A Critical Assessment of Microfinance
This paper examines the interface between MFIs and pre-existing rural institutions in Afghanistan. Donors and policymakers consider access to credit an important service for promoting socio-economic inclusion, countering poverty and promoting growth in rural Afghanistan. The national strategy reflects continued commitment to microfinance.
Research, however, has shown that a variety of informal and highly evolved credit mechanisms are commonly used across rural Afghanistan. The paper examines the interaction between the two and concludes with policy and operational recommendations to improve rural livelihoods in Afghanistan. They include:
- Supplementing emphasis on financial sustainability with emphasis on assessments of social sustainability of MFIs;
- Changing policymakers’ thinking about the moral framework for microfinance;
- Regarding microfinance as one component of the strategy to improve local services, employment creation, infrastructure, and market function;
- Avoiding duplication of financial services that are available from traditional sources;
- Seeking the engagement of influential community actors to avoid resistance to MFIs and their services;
- Rethinking MFI loan sizes and repayment arrangements so as to minimize undue pressure on borrowers and;
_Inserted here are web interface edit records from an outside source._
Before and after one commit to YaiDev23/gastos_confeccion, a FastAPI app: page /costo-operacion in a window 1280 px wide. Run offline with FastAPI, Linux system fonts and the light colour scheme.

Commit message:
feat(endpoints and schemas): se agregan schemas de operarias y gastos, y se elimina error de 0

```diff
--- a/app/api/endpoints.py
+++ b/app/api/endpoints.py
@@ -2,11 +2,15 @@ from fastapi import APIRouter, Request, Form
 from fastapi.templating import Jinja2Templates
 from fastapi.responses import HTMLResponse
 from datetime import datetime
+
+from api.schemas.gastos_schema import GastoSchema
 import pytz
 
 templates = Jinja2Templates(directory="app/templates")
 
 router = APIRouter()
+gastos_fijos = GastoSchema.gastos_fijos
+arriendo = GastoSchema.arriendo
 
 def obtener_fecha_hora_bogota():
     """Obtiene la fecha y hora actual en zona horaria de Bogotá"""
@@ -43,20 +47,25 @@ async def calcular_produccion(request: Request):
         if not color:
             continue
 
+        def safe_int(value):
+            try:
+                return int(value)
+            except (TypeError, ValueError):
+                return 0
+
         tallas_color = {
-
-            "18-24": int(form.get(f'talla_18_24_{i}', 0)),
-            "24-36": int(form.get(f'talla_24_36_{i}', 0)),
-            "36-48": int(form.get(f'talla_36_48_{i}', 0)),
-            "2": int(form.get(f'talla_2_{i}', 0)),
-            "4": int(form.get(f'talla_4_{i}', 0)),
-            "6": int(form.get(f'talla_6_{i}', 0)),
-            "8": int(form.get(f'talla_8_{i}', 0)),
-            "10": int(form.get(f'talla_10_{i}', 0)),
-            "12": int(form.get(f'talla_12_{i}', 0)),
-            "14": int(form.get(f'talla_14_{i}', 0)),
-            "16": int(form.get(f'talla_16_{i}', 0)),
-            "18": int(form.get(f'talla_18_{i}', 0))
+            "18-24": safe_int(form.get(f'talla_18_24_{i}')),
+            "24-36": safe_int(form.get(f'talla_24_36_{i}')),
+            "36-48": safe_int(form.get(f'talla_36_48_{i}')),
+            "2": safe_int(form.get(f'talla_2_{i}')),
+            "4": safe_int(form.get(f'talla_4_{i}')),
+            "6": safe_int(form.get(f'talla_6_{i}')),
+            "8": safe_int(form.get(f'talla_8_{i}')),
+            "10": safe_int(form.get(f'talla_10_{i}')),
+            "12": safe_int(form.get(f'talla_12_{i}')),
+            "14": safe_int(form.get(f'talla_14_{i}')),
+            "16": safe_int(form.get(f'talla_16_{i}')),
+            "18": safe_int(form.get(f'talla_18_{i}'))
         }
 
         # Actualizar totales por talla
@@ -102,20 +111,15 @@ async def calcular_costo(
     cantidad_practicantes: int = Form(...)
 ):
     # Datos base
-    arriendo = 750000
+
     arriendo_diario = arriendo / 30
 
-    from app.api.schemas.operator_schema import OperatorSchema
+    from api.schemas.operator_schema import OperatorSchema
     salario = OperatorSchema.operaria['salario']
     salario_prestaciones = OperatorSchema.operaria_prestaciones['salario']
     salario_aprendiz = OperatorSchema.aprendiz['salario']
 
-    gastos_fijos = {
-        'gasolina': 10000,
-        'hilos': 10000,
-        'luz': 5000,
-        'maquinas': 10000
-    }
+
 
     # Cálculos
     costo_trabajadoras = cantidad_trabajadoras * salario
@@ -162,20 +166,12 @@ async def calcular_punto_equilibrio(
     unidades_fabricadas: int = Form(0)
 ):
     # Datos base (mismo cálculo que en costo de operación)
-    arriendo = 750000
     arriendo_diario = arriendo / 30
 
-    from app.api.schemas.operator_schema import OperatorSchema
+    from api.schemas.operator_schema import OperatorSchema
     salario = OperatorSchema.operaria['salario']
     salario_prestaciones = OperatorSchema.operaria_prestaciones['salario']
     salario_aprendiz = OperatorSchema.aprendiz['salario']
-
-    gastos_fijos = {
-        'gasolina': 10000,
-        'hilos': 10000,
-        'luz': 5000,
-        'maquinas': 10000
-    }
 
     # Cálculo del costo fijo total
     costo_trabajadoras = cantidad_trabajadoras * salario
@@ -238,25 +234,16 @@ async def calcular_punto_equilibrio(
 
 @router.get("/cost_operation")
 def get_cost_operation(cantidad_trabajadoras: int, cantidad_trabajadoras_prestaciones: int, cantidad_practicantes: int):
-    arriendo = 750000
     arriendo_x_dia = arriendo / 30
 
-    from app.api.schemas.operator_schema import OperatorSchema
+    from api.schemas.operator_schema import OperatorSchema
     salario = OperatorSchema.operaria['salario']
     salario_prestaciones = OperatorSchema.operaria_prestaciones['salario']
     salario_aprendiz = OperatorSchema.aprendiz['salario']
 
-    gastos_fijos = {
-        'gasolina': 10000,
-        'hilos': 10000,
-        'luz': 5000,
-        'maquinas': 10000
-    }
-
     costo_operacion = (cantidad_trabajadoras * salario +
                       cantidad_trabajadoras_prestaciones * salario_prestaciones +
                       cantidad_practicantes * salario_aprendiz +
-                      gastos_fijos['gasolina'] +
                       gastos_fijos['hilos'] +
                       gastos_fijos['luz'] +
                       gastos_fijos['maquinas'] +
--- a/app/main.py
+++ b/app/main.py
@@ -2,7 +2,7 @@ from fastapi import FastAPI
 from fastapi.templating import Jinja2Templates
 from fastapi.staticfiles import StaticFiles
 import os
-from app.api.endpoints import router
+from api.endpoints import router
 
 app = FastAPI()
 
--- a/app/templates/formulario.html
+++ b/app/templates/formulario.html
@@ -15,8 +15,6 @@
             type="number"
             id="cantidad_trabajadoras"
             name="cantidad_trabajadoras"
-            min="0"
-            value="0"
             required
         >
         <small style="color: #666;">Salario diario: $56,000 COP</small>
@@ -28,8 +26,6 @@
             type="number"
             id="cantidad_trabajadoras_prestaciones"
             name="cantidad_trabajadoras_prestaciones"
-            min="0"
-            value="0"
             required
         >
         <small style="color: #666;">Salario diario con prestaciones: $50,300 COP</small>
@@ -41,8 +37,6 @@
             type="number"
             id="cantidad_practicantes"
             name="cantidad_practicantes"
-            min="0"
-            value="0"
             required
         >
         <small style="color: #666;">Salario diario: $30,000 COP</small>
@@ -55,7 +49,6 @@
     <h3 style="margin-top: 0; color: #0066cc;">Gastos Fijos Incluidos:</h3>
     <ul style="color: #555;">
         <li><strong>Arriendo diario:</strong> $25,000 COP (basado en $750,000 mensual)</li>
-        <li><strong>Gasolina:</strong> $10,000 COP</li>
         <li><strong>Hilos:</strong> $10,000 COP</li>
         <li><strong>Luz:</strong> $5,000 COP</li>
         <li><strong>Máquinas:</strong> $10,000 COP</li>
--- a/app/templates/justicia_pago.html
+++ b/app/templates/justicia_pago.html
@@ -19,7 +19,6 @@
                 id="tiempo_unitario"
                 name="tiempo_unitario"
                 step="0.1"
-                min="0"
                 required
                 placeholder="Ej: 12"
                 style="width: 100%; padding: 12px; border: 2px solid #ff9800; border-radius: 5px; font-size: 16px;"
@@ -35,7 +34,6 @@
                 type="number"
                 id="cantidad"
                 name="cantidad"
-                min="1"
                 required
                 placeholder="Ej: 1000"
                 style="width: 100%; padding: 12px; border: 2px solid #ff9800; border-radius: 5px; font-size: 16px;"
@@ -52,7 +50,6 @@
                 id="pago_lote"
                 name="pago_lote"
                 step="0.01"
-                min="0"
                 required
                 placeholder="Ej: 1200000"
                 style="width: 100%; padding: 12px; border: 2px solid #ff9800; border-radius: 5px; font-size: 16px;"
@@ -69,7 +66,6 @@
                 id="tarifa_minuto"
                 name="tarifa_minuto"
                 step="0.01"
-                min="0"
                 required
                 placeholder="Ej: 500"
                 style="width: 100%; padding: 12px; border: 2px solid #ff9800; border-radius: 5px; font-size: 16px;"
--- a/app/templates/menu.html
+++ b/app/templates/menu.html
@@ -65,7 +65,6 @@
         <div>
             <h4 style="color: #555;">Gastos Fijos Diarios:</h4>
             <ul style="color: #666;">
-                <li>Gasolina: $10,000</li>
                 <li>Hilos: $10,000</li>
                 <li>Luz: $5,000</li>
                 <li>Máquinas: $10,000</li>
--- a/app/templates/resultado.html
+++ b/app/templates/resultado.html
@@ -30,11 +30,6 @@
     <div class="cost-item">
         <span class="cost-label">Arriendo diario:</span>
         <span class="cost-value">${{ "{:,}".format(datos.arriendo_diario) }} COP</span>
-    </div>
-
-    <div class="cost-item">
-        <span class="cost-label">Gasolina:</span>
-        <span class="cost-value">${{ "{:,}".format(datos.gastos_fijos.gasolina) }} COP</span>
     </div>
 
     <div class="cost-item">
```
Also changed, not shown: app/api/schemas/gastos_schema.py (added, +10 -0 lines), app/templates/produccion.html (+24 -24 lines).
- Creating products and repayment schedules relevant to different Afghan contexts.